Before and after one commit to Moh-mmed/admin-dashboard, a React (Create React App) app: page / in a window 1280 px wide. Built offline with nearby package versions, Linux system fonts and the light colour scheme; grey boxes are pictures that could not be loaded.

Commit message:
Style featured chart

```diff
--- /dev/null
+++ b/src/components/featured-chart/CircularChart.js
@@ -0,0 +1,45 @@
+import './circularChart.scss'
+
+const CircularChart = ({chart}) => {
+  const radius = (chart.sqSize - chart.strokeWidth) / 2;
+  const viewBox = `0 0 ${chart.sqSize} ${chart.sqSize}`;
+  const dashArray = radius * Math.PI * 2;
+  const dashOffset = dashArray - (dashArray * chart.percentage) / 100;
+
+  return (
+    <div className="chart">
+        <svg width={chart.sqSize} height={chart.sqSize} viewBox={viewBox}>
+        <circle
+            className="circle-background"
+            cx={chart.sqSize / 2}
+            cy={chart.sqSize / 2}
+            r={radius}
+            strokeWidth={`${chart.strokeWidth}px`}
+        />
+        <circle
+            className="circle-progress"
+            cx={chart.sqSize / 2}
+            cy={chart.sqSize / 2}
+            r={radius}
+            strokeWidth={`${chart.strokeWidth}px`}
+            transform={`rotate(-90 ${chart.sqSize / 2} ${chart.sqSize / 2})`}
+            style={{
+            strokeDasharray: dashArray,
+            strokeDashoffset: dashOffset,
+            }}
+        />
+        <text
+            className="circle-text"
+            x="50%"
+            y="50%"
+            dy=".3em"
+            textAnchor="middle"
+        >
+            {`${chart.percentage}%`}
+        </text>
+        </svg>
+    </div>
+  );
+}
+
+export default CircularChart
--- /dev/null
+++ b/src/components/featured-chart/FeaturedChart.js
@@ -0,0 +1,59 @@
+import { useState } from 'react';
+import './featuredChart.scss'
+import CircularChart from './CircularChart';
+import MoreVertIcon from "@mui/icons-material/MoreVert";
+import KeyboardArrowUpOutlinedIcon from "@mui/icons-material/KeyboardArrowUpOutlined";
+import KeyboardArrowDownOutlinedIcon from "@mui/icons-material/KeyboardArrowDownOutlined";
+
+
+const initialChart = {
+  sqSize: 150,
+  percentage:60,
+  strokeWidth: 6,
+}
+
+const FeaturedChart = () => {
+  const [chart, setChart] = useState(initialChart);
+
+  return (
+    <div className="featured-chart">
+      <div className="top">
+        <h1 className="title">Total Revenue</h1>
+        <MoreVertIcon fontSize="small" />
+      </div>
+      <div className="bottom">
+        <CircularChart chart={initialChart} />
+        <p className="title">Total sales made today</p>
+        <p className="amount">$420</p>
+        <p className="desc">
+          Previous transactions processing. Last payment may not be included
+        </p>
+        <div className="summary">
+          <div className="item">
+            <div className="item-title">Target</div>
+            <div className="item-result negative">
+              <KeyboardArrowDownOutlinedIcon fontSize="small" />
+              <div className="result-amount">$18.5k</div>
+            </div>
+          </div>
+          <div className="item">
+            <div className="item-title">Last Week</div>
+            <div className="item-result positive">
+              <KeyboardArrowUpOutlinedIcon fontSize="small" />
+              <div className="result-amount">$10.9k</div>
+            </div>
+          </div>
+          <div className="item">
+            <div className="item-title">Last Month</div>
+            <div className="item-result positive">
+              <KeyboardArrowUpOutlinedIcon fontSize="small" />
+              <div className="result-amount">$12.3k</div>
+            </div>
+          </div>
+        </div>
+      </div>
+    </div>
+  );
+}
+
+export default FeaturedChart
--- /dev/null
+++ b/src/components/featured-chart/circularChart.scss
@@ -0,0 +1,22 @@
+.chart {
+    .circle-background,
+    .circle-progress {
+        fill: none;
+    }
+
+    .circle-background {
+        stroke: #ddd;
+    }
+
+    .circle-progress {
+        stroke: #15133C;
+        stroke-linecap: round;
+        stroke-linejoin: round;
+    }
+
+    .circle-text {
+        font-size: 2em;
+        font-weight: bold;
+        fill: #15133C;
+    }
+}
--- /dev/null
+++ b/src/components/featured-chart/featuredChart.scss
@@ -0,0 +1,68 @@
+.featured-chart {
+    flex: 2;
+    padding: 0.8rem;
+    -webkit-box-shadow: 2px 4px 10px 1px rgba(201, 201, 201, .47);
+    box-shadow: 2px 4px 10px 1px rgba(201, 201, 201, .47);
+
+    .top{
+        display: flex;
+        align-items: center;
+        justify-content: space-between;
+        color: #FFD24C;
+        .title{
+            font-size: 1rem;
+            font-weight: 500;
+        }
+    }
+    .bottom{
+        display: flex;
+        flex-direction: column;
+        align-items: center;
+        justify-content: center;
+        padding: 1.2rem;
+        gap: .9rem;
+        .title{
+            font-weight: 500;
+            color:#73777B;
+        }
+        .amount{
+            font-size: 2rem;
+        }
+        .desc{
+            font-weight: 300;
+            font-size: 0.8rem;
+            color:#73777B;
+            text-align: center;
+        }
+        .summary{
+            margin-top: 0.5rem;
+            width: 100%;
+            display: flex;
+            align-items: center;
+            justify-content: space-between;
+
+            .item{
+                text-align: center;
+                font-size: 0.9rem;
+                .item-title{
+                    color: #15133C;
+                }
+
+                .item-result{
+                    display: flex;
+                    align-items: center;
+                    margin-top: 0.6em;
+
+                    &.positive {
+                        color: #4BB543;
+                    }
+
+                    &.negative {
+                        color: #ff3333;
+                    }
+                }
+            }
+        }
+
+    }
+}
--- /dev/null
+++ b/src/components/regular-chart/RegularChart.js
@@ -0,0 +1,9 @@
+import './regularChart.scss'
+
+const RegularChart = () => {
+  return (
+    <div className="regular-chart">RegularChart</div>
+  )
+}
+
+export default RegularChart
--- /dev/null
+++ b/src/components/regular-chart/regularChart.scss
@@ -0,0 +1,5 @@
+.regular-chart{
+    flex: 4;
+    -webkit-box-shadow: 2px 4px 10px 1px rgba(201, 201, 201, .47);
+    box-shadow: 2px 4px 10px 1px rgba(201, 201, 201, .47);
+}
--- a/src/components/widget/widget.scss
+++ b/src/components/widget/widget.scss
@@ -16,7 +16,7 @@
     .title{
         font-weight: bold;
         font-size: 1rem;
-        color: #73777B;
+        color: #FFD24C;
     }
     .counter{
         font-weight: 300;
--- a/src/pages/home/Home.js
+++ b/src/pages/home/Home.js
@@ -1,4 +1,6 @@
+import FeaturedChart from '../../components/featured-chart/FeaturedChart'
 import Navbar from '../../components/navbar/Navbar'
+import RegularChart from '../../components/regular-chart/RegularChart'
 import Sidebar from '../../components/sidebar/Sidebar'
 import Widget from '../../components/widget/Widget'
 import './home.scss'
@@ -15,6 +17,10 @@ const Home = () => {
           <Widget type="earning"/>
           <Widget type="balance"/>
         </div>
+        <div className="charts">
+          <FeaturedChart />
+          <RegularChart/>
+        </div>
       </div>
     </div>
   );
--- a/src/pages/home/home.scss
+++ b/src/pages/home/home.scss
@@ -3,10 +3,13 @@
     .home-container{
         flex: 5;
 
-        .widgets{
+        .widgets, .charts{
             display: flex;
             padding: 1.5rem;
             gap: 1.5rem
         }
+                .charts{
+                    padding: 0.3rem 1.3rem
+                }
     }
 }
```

WHAT IS EXPECTED:
What you output should match every line above exactly.

COMPLETED EXERCISE:
Before and after one commit to Moh-mmed/admin-dashboard, a React (Create React App) app: page / in a window 1280 px wide. Built offline with nearby package versions, Linux system fonts and the light colour scheme; grey boxes are pictures that could not be loaded.

Commit message:
Style featured chart

```diff
--- /dev/null
+++ b/src/components/featured-chart/CircularChart.js
@@ -0,0 +1,45 @@
+import './circularChart.scss'
+
+const CircularChart = ({chart}) => {
+  const radius = (chart.sqSize - chart.strokeWidth) / 2;
+  const viewBox = `0 0 ${chart.sqSize} ${chart.sqSize}`;
+  const dashArray = radius * Math.PI * 2;
+  const dashOffset = dashArray - (dashArray * chart.percentage) / 100;
+
+  return (
+    <div className="chart">
+        <svg width={chart.sqSize} height={chart.sqSize} viewBox={viewBox}>
+        <circle
+            className="circle-background"
+            cx={chart.sqSize / 2}
+            cy={chart.sqSize / 2}
+            r={radius}
+            strokeWidth={`${chart.strokeWidth}px`}
+        />
+        <circle
+            className="circle-progress"
+            cx={chart.sqSize / 2}
+            cy={chart.sqSize / 2}
+            r={radius}
+            strokeWidth={`${chart.strokeWidth}px`}
+            transform={`rotate(-90 ${chart.sqSize / 2} ${chart.sqSize / 2})`}
+            style={{
+            strokeDasharray: dashArray,
+            strokeDashoffset: dashOffset,
+            }}
+        />
+        <text
+            className="circle-text"
+            x="50%"
+            y="50%"
+            dy=".3em"
+            textAnchor="middle"
+        >
+            {`${chart.percentage}%`}
+        </text>
+        </svg>
+    </div>
+  );
+}
+
+export default CircularChart
--- /dev/null
+++ b/src/components/featured-chart/FeaturedChart.js
@@ -0,0 +1,59 @@
+import { useState } from 'react';
+import './featuredChart.scss'
+import CircularChart from './CircularChart';
+import MoreVertIcon from "@mui/icons-material/MoreVert";
+import KeyboardArrowUpOutlinedIcon from "@mui/icons-material/KeyboardArrowUpOutlined";
+import KeyboardArrowDownOutlinedIcon from "@mui/icons-material/KeyboardArrowDownOutlined";
+
+
+const initialChart = {
+  sqSize: 150,
+  percentage:60,
+  strokeWidth: 6,
+}
+
+const FeaturedChart = () => {
+  const [chart, setChart] = useState(initialChart);
+
+  return (
+    <div className="featured-chart">
+      <div className="top">
+        <h1 className="title">Total Revenue</h1>
+        <MoreVertIcon fontSize="small" />
+      </div>
+      <div className="bottom">
+        <CircularChart chart={initialChart} />
+        <p className="title">Total sales made today</p>
+        <p className="amount">$420</p>
+        <p className="desc">
+          Previous transactions processing. Last payment may not be included
+        </p>
+        <div className="summary">
+          <div className="item">
+            <div className="item-title">Target</div>
+            <div className="item-result negative">
+              <KeyboardArrowDownOutlinedIcon fontSize="small" />
+              <div className="result-amount">$18.5k</div>
+            </div>
+          </div>
+          <div className="item">
+            <div className="item-title">Last Week</div>
+            <div className="item-result positive">
+              <KeyboardArrowUpOutlinedIcon fontSize="small" />
+              <div className="result-amount">$10.9k</div>
+            </div>
+          </div>
+          <div className="item">
+            <div className="item-title">Last Month</div>
+            <div className="item-result positive">
+              <KeyboardArrowUpOutlinedIcon fontSize="small" />
+              <div className="result-amount">$12.3k</div>
+            </div>
+          </div>
+        </div>
+      </div>
+    </div>
+  );
+}
+
+export default FeaturedChart
--- /dev/null
+++ b/src/components/featured-chart/circularChart.scss
@@ -0,0 +1,22 @@
+.chart {
+    .circle-background,
+    .circle-progress {
+        fill: none;
+    }
+
+    .circle-background {
+        stroke: #ddd;
+    }
+
+    .circle-progress {
+        stroke: #15133C;
+        stroke-linecap: round;
+        stroke-linejoin: round;
+    }
+
+    .circle-text {
+        font-size: 2em;
+        font-weight: bold;
+        fill: #15133C;
+    }
+}
--- /dev/null
+++ b/src/components/featured-chart/featuredChart.scss
@@ -0,0 +1,68 @@
+.featured-chart {
+    flex: 2;
+    padding: 0.8rem;
+    -webkit-box-shadow: 2px 4px 10px 1px rgba(201, 201, 201, .47);
+    box-shadow: 2px 4px 10px 1px rgba(201, 201, 201, .47);
+
+    .top{
+        display: flex;
+        align-items: center;
+        justify-content: space-between;
+        color: #FFD24C;
+        .title{
+            font-size: 1rem;
+            font-weight: 500;
+        }
+    }
+    .bottom{
+        display: flex;
+        flex-direction: column;
+        align-items: center;
+        justify-content: center;
+        padding: 1.2rem;
+        gap: .9rem;
+        .title{
+            font-weight: 500;
+            color:#73777B;
+        }
+        .amount{
+            font-size: 2rem;
+        }
+        .desc{
+            font-weight: 300;
+            font-size: 0.8rem;
+            color:#73777B;
+            text-align: center;
+        }
+        .summary{
+            margin-top: 0.5rem;
+            width: 100%;
+            display: flex;
+            align-items: center;
+            justify-content: space-between;
+
+            .item{
+                text-align: center;
+                font-size: 0.9rem;
+                .item-title{
+                    color: #15133C;
+                }
+
+                .item-result{
+                    display: flex;
+                    align-items: center;
+                    margin-top: 0.6em;
+
+                    &.positive {
+                        color: #4BB543;
+                    }
+
+                    &.negative {
+                        color: #ff3333;
+                    }
+                }
+            }
+        }
+
+    }
+}
--- /dev/null
+++ b/src/components/regular-chart/RegularChart.js
@@ -0,0 +1,9 @@
+import './regularChart.scss'
+
+const RegularChart = () => {
+  return (
+    <div className="regular-chart">RegularChart</div>
+  )
+}
+
+export default RegularChart
--- /dev/null
+++ b/src/components/regular-chart/regularChart.scss
@@ -0,0 +1,5 @@
+.regular-chart{
+    flex: 4;
+    -webkit-box-shadow: 2px 4px 10px 1px rgba(201, 201, 201, .47);
+    box-shadow: 2px 4px 10px 1px rgba(201, 201, 201, .47);
+}
--- a/src/components/widget/widget.scss
+++ b/src/components/widget/widget.scss
@@ -16,7 +16,7 @@
     .title{
         font-weight: bold;
         font-size: 1rem;
-        color: #73777B;
+        color: #FFD24C;
     }
     .counter{
         font-weight: 300;
--- a/src/pages/home/Home.js
+++ b/src/pages/home/Home.js
@@ -1,4 +1,6 @@
+import FeaturedChart from '../../components/featured-chart/FeaturedChart'
 import Navbar from '../../components/navbar/Navbar'
+import RegularChart from '../../components/regular-chart/RegularChart'
 import Sidebar from '../../components/sidebar/Sidebar'
 import Widget from '../../components/widget/Widget'
 import './home.scss'
@@ -15,6 +17,10 @@ const Home = () => {
           <Widget type="earning"/>
           <Widget type="balance"/>
         </div>
+        <div className="charts">
+          <FeaturedChart />
+          <RegularChart/>
+        </div>
       </div>
     </div>
   );
--- a/src/pages/home/home.scss
+++ b/src/pages/home/home.scss
@@ -3,10 +3,13 @@
     .home-container{
         flex: 5;
 
-        .widgets{
+        .widgets, .charts{
             display: flex;
             padding: 1.5rem;
             gap: 1.5rem
         }
+                .charts{
+                    padding: 0.3rem 1.3rem
+                }
     }
 }
```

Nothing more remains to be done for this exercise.